● **Exercise details**: In the listing below, how many lines hold "class"? Give the number only.

---- Supplied material

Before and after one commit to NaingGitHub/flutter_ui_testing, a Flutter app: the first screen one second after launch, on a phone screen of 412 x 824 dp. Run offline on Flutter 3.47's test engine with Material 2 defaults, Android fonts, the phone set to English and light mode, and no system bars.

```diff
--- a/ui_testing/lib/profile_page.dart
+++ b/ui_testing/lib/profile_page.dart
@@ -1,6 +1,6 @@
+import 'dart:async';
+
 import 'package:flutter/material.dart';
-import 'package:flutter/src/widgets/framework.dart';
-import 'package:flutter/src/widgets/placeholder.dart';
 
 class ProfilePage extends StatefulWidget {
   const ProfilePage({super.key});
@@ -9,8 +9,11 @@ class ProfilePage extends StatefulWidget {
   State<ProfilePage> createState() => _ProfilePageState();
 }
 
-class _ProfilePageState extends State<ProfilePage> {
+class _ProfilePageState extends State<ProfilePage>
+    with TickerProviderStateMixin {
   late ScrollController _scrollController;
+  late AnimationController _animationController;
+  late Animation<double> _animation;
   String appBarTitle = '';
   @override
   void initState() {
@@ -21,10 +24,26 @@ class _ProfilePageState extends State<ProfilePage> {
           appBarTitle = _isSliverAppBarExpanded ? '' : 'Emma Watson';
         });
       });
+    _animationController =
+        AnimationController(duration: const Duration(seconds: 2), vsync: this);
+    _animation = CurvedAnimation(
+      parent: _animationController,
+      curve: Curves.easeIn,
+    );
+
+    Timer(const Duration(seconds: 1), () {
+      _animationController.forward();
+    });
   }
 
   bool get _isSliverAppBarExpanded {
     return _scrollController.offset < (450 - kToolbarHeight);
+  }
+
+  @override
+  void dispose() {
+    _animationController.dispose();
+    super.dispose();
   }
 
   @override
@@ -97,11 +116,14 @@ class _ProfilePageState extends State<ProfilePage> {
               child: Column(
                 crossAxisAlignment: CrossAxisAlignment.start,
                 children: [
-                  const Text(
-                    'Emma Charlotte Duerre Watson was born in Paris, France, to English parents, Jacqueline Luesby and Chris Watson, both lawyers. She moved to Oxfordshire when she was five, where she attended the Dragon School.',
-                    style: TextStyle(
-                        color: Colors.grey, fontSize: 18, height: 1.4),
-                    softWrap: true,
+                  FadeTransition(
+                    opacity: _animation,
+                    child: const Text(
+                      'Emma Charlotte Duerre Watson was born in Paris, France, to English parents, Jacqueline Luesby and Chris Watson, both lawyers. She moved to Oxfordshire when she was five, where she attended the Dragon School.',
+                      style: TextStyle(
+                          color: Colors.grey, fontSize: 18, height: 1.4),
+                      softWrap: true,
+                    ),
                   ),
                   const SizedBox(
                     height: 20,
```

--------

● **Your solution**: 6